The New York State Tax Appeals Tribunal has affirmed a determination that a hotel developer, acting as a designated agent of a New York State industrial development agency (“IDA”), was not entitled to a sales and use tax exemption for purchases it made to construct a hotel at a cost in excess of the amounts it had estimated in its application for IDA tax benefits. Matter of Jefferson Hotel Associates LLC, DTA No. 827618 (N.Y.S. Tax App. Trib., June 27, 2019). The Tribunal’s decision makes clear that a developer that incurs costs beyond the estimates in its IDA application must amend its application in order to claim the excess sales tax exemption amounts.

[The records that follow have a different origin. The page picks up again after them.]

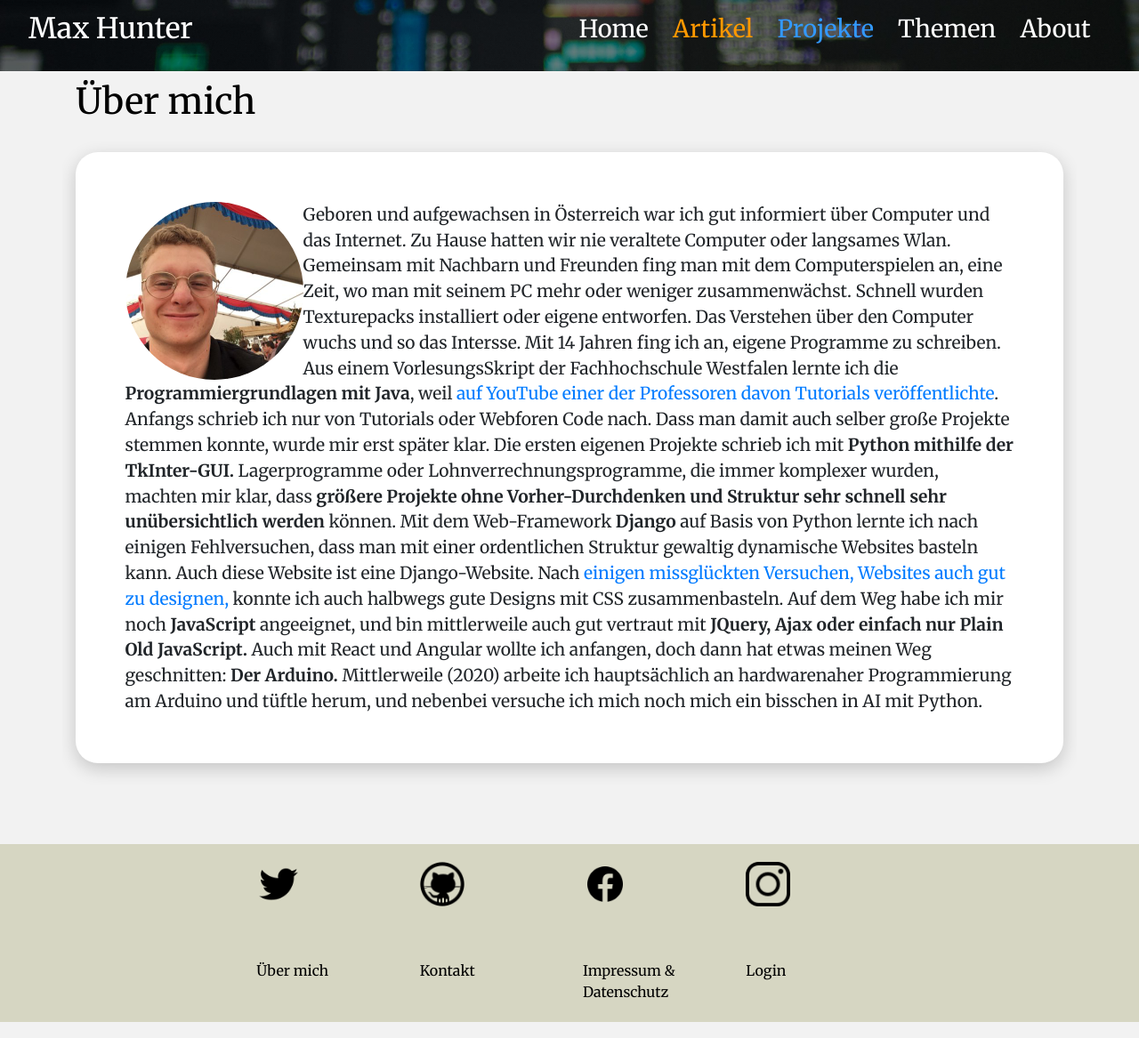
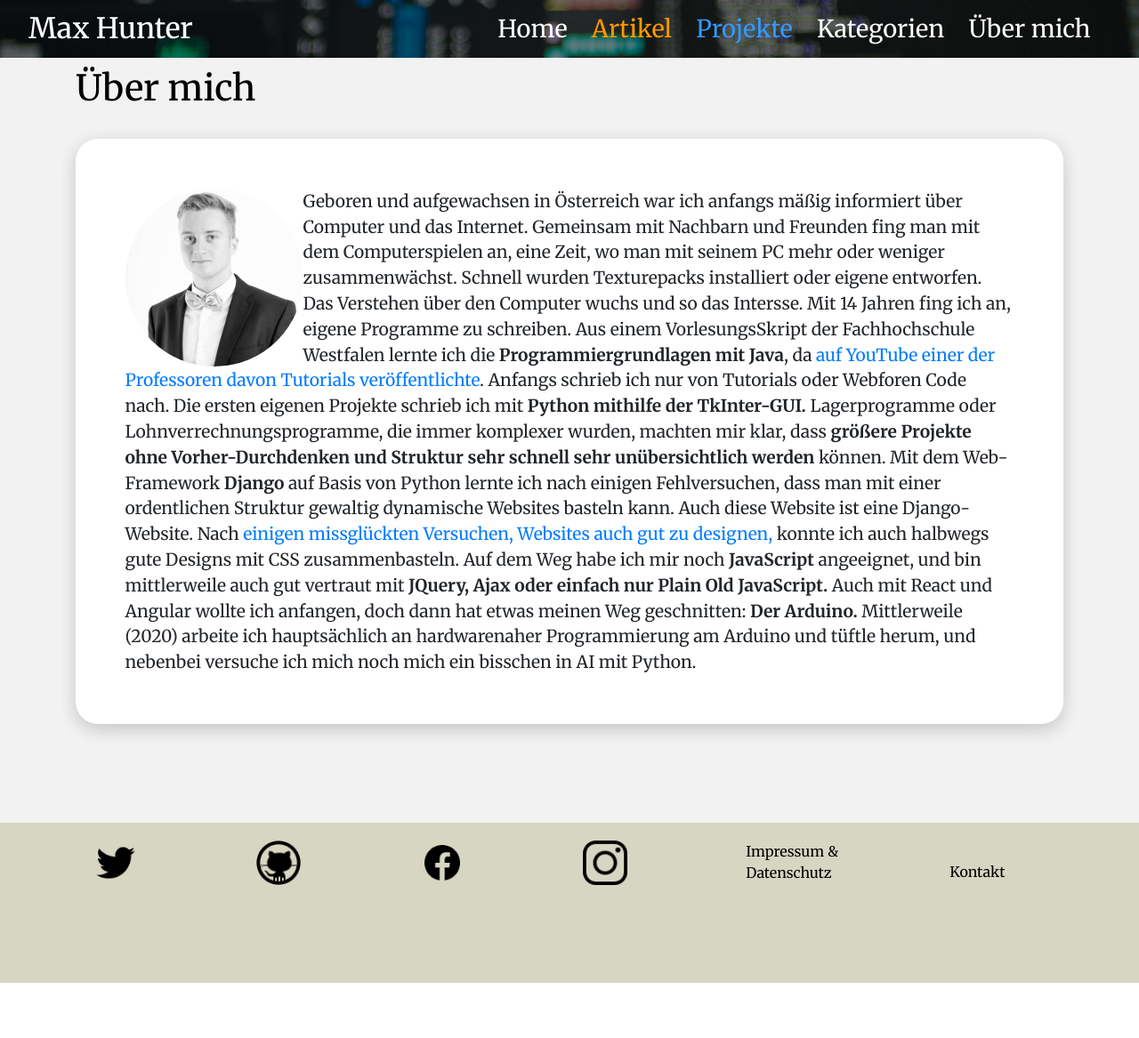
Before and after one commit to nevergofullretard/technikmax-website, a Django app: page /about/ in a window 1280 px wide. Shown: the whole page at 89% size. After the commit the page ends 1105 px from the top, so only its background shows below. Run offline with Django 3.2, Linux system fonts and the light colour scheme; data comes from the database, SQL or seed files in the repository; parts of the project's set-up code (start-up, migrations or seed data) failed here and were passed over; some libraries are stand-ins or nearby versions.

Commit message:
cool changes

```diff
--- a/blog/static/blog/style3.css
+++ b/blog/static/blog/style3.css
@@ -399,12 +399,13 @@
     margin: 0;
   /* Use "linear-gradient" to add a darken background effect to the image (photographer.jpg). This will make the text easier to read */
   background-image: linear-gradient(rgba(0, 0, 0, 0.5), rgba(0, 0, 0, 0.5)),
+
   url("/static/blog/coding.jpg");
 
 
 
   /* Set a specific height */
-    height: 10vh;
+    height: 8vh;
 
   /* Position and center the image to scale nicely on all screens */
   background-position: center;
@@ -442,9 +443,9 @@
 
 .footer {
   position: relative;
-  margin-top: -200px;
+  margin-top: -180px;
    /*negative value of footer height */
-  height: 200px;
+  height: 180px;
   clear: both;
 
 }
--- a/blog/templates/blog/about.html
+++ b/blog/templates/blog/about.html
@@ -1,14 +1,17 @@
 {% extends "blog/base.html" %}
+
+
 {% block content %}
+{% include "blog/navbar.html" %}
     <h1>Über mich</h1>
     <div class="article_box" style="margin-bottom: 10%; margin-top: 3%; padding: 5%;">
-        <img align="left" style=" border-radius: 50%;" width="200px" height="auto" src="/static/blog/profilbild.jpg" alt="profilbild von mir"><span style="font-size: 1.2rem">
-            Geboren und aufgewachsen in Österreich war ich gut informiert über Computer und das Internet. Zu Hause hatten wir nie veraltete Computer oder langsames Wlan.
+        <img align="left" style=" border-radius: 50%;" width="200px" height="auto" src="/static/blog/profil.jpg" alt="profilbild von mir"><span style="font-size: 1.2rem">
+            Geboren und aufgewachsen in Österreich war ich anfangs mäßig informiert über Computer und das Internet.
             Gemeinsam mit Nachbarn und Freunden fing man mit dem Computerspielen an, eine Zeit, wo man mit seinem PC mehr oder weniger zusammenwächst. Schnell wurden Texturepacks installiert
             oder eigene entworfen. Das Verstehen über den Computer wuchs und so das Intersse. Mit 14 Jahren fing ich an, eigene Programme zu schreiben. Aus einem VorlesungsSkript
-        der Fachhochschule Westfalen lernte ich die <span style="font-weight:bold">Programmiergrundlagen mit Java</span>, weil
+        der Fachhochschule Westfalen lernte ich die <span style="font-weight:bold">Programmiergrundlagen mit Java</span>, da
         <a target="_blank" href="https://www.youtube.com/watch?v=8baa27uPo0U&list=PLdRbhbTUg6E6yb8dp7ty2Uw3FggKDDgjT">auf YouTube einer der Professoren davon Tutorials veröffentlichte</a>.
-            Anfangs schrieb ich nur von Tutorials oder Webforen Code nach. Dass man damit auch selber große Projekte stemmen konnte, wurde mir erst später klar.
+            Anfangs schrieb ich nur von Tutorials oder Webforen Code nach.
         Die ersten eigenen Projekte schrieb ich mit <span style="font-weight:bold">Python mithilfe  der TkInter-GUI.</span> Lagerprogramme oder Lohnverrechnungsprogramme, die immer komplexer wurden, machten mir klar,
         dass <span style="font-weight:bold">größere Projekte ohne Vorher-Durchdenken und Struktur sehr schnell sehr unübersichtlich werden </span> können. Mit dem Web-Framework
         <span style="font-weight:bold">Django</span> auf Basis von Python lernte
--- a/blog/templates/blog/base.html
+++ b/blog/templates/blog/base.html
@@ -26,6 +26,7 @@
     {%else%}
     <title>Max Hunter</title>
     {%endif%}
+    <link rel="icon" href="/static/blog/logo.png">
 
 
     <link rel="stylesheet" href="https://maxcdn.bootstrapcdn.com/bootstrap/4.0.0/css/bootstrap.min.css" integrity="sha384-Gn5384xqQ1aoWXA+058RXPxPg6fy4IWvTNh0E263XmFcJlSAwiGgFAW/dAiS6JXm" crossorigin="anonymous">
@@ -64,15 +65,16 @@
     <script src="https://maxcdn.bootstrapcdn.com/bootstrap/4.0.0/js/bootstrap.min.js" integrity="sha384-JZR6Spejh4U02d8jOt6vLEHfe/JQGiRRSQQxSfFWpi1MquVdAyjUar5+76PVCmYl" crossorigin="anonymous"></script>
 
 
+
 </head>
 <body style="background-color:#f2f2f2;">
 
 
 
-<div class="hero-image">
+<div id="hero-image" class="hero-image" >
 
 
-    <nav id="navbar" class="selfmade-nav">
+    <nav id="navbar" class="selfmade-nav" >
         <div class="nav-container">
             <div class="logo">
                 <a href="{% url 'blog-home' %}">Max Hunter</a>
@@ -81,12 +83,12 @@
             <div id="mainListDiv" class="main_list">
                 <ul class="navlinks">
                     <!--<li><a href="">Blog</a></li>-->
-                    <li><a href="{%url 'blog-home'%}">Home</a></li>
+                    <li><a id="home" href="{%url 'blog-home'%}">Home</a></li>
 
                     {% load types %}
                     {% types %}
-                    <li><a href="{%url 'categories'%}">Themen</a></li>
-                    <li><a href="{%url 'about'%}">About</a></li>
+                    <li><a href="{%url 'categories'%}">Kategorien</a></li>
+                    <li><a href="{%url 'about'%}">Über mich</a></li>
 
 
                     <li>
@@ -195,7 +197,7 @@
 
 
 <footer style="background:#d6d6c2;" class="footer" >
-    <div class="container " >
+    <div class="container" >
         <div class="row justify-content-md-center" style="padding:20px;">
             <div class="col col-lg-2" style="padding-bottom: 20px;">
              <a target="_blank" href="https://twitter.com/maxi_jaeger" class="a-black"><img width="50px" height="auto" src="/static/blog/twitter-icon.png" alt="Twitter icon by Icons8"></a>
@@ -212,27 +214,18 @@
             <div class="col col-lg-2" style="padding-bottom: 20px;">
              <a target="_blank" href="https://www.instagram.com/maxe_jaeger/" class="a-black"><img width="50px" height="auto" src="/static/blog/instagram-icon.png" alt="Instagram icon by Icons8"></a>
             </div>
-        </div>
 
+             <div class="col col-lg-2" >
+                <a  class="a-black" href="{% url 'impressum' %}">Impressum & Datenschutz</a>
+            </div>
 
-        <div class="row justify-content-md-center" style="padding:20px;">
-            <div class="col col-lg-2" style="padding-bottom: 20px;">
-            <a  class="a-black" href="{%url 'about'%}">Über mich</a>
-        </div>
-             <div class="col col-lg-2" style="padding-bottom: 20px;">
-            <a   class="a-black" href="{% url 'kontakt' %}">Kontakt</a>
-        </div>
-            <div class="col col-lg-2" style="padding-bottom: 20px;">
-            <a  class="a-black" href="{% url 'impressum' %}">Impressum & Datenschutz</a>
+            <div class="col col-lg-2" style="display: flex; justify-content: center; align-items: center; ">
+                <a   class="a-black" href="{% url 'kontakt' %}">Kontakt</a>
+            </div>
         </div>
 
 
 
-             <div class="col col-lg-2" style="padding-bottom: 20px;">
-            <a   class="a-black" href="{% url 'login' %}">Login</a>
-        </div>
-
-        </div>
         {% if user.is_authenticated %}
                 <div class="row justify-content-md-center">
 
--- a/blog/templates/blog/blog_home.html
+++ b/blog/templates/blog/blog_home.html
@@ -1,7 +1,8 @@
 {% extends "blog/base.html" %}
 
+
 {% block content %}
-
+{% include "blog/navbar.html" %}
 <h1>Blog</h1>
  {% for obj in posts %}
 
--- a/blog/templates/blog/categories_home.html
+++ b/blog/templates/blog/categories_home.html
@@ -1,6 +1,8 @@
 {% extends "blog/base.html" %}
+
+
 {% block content %}
-
+{% include "blog/navbar.html" %}
 
 <style>
 
--- a/blog/templates/blog/category_detail.html
+++ b/blog/templates/blog/category_detail.html
@@ -1,6 +1,6 @@
 {% extends "blog/base.html" %}
 {% block content %}
-
+{% include "blog/navbar.html" %}
 <h1>{{cat}}</h1>
 
 <div class="article_box" style="margin: 3%; padding: 5%; text-align:center">
--- a/blog/templates/blog/contact.html
+++ b/blog/templates/blog/contact.html
@@ -1,5 +1,6 @@
 {% extends "blog/base.html" %}
 {% block content %}
+{% include "blog/navbar.html" %}
 <h1>Kontakt</h1>
 
 <div class="article_box" style="margin: 3%; padding: 5%;">
--- a/blog/templates/blog/home.html
+++ b/blog/templates/blog/home.html
@@ -1,5 +1,5 @@
 {% extends "blog/base.html" %}
-
+{% include "blog/navbar.html" %}
 
 {% block herotext %}
 
@@ -86,7 +86,7 @@
 
 </div>
 
-    <div style="text-align:center; margin-top: 20px; margin-bottom: 20px; ">
+    <div style="text-align:center; margin-top: 20px;   ">
         <span class="arrow-down"></span>
     </div>
 
--- a/blog/templates/blog/image.html
+++ b/blog/templates/blog/image.html
@@ -1,13 +1,12 @@
 {% extends "blog/base.html" %}
-{%  load crispy_forms_tags %}
 {% block content %}
-
+{% include "blog/navbar.html" %}
 
     <form method="POST" action="" enctype="multipart/form-data">{%  csrf_token %}
         <fieldset class="form-group" >
             <legend class="border-bottom mb-4">Upload Image</legend>
 
-                {{  form|crispy }}
+                {{  form }}
         </fieldset>
     <div class="form-group">
         <button class="btn btn-outline-info" type="submit">Upload</button>
--- a/blog/templates/blog/impressum.html
+++ b/blog/templates/blog/impressum.html
@@ -1,6 +1,7 @@
-
 {% extends "blog/base.html" %}
 {% block content %}
+{% include "blog/navbar.html" %}
+
 <h1>Impressum & Datenschutzerklärung</h1>
 <hr>
 <h2 class="adsimple-121255219">Impressum</h2>
--- /dev/null
+++ b/blog/templates/blog/navbar.html
@@ -0,0 +1,19 @@
+<script>
+    $(document).ready(function(){
+
+        window.setInterval(function(){
+
+          var h = document.getElementById("navbar").clientHeight;
+
+        $('hero-image').css("height", "300px");
+
+        jQuery('#hero-image').css({height:h});
+
+
+
+        }, 0.1);
+
+
+
+        });
+    </script>
--- a/blog/templates/blog/post_confirm_delete.html
+++ b/blog/templates/blog/post_confirm_delete.html
@@ -1,5 +1,6 @@
 {% extends "blog/base.html" %}
 {% block content %}
+{% include "blog/navbar.html" %}
     <div class="content-section">
         <form method="POST">
             {%  csrf_token %}
--- a/blog/templates/blog/post_detail.html
+++ b/blog/templates/blog/post_detail.html
@@ -1,6 +1,6 @@
 {% extends "blog/base.html" %}
 {% block content %}
-
+{% include "blog/navbar.html" %}
 
     {%include "blog/detail_template.html"%}
 
--- a/blog/templates/blog/post_form.html
+++ b/blog/templates/blog/post_form.html
@@ -1,6 +1,7 @@
 {% extends "blog/base.html" %}
 {%  load crispy_forms_tags %}
 {% block content %}
+{% include "blog/navbar.html" %}
 
 {% include "blog/designpattern.html" %}
 
--- a/blog/templates/blog/user_posts.html
+++ b/blog/templates/blog/user_posts.html
@@ -1,5 +1,6 @@
 {% extends "blog/base.html" %}
 {% block content %}
+{% include "blog/navbar.html" %}
 
     <h1 class="mb-3">Posts von {{ user.first_name }} {{ user.last_name }}({{ page_obj.paginator.count }})</h1>
 
```
Also changed, not shown: blog/templates/blog/new_post.html (+3 -4 lines), blog/static/blog/logo.png (added), blog/static/blog/profil.jpg (added).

Background. In June 2012, Jefferson Hotel Associates LLC (“Jefferson Associates”) applied for financial assistance through an upstate New York IDA to construct a hotel in Monroe County, New York. As is common for IDA projects, the application sought a real property tax abatement, a mortgage recording tax exemption and, as relevant to the dispute, a sales and use tax exemption.
The application required that Jefferson Associates estimate the costs of construction to determine the amount of the anticipated sales tax exemption. Jefferson Associates provided the IDA with an estimated sales tax benefit of approximately $223,000. The IDA accepted the application, approving the appointment of Jefferson Associates as the IDA’s agent for purposes of the hotel project and issuing a letter authorizing Jefferson Associates to make purchases free of sales tax. That letter also stated that the “[t]otal costs of the project cannot exceed the project costs” that Jefferson Associates estimated in its IDA application.
The IDA agent letter was thereafter extended twice (in December 2012 and February 2014), with each extension containing the same $223,000 estimated sales tax exemption amount. Subsequently, Jefferson Associates filed with the Department of Taxation and Finance reports of IDA sales tax exemptions, but now reported a total sales tax exemption of approximately $253,000, about $30,000 more than it had previously estimated.
In February 2015, the IDA issued a Demand Letter to Jefferson Associates seeking repayment of the excess $30,000 in sales tax. Subsequently, in November 2015, the Department itself issued a Notice and Demand seeking payment of the $30,000, plus interest. Jefferson Associates paid the amount sought and, following the Department’s denial of its refund request, filed a Petition with the Division of Tax Appeals.
Relevant statutory amendments. Directly relevant to the dispute were amendments to the New York General Municipal Law, effective March 28, 2013, that significantly changed the way IDAs could allow sales tax exemption benefits. Under those amendments, IDAs were now required to recapture sales tax exemption benefits “in excess of the amounts authorized” and to remit those amounts to the Department. In addition, the amendments authorized the Department to assess tax, penalties, and interest if the excess amounts were not paid over to the IDA. The new law applied to any amendment of a project made on or after March 28, 2013, that involved “additional funds or benefits.” Gen. Mun. Law § 875. The developer argued that the new law was inapplicable because there were no amendments of the hotel project after March 28, 2013, and that, even if the new law did apply, it did not limit the sales tax exemption to the estimate in its application.
ALJ determination. An ALJ held that the excess sales tax amount was properly subject to repayment and that the new law applied because the February 2014 project extension was an amendment that conferred additional benefits after the effective date of the new law. The ALJ also concluded that the extensions of the sales tax exemption letter issued by the IDA, made after March 28, 2013, specifically identified the lower $223,000 exemption amount, which capped the allowable exemption amount.
Tribunal decision. The Tribunal affirmed the ALJ determination in its entirety. It noted that each of the IDA letters stated that the total project costs “cannot exceed” the estimated project costs, and found that it was reasonable to limit the benefit to the estimated sales tax exemption amount. It also concluded that the new law that imposed the limitation was applicable, finding that the extension of the developer’s IDA agency appointment through June 30, 2014, was “an amendment . . . involving additional funds or benefits” to the hotel project under the new law.
The developer had pointed out that limiting the sales tax exemption was inconsistent with the IDA’s broad authorization for the developer to make all necessary purchases for the project. However, the Tribunal noted that the 2013 amendments to the General Municipal Law were put in place to enable the IDA to control the costs of a project. The Tribunal also stated that the developer’s recourse would have been to “amend the [IDA] project,” which the developer did not do. The Tribunal found that the 2014 extension of the IDA agency was “an amendment . . . involving additional funds or benefits,” with the alleged “benefit” being the extension of the time for the developer to make purchases free of sales tax. The decision does not address whether the legislative history for the General Municipal Law amendments indicated an intent to treat an extension of an IDA project as an “additional benefit” within the meaning of the new law.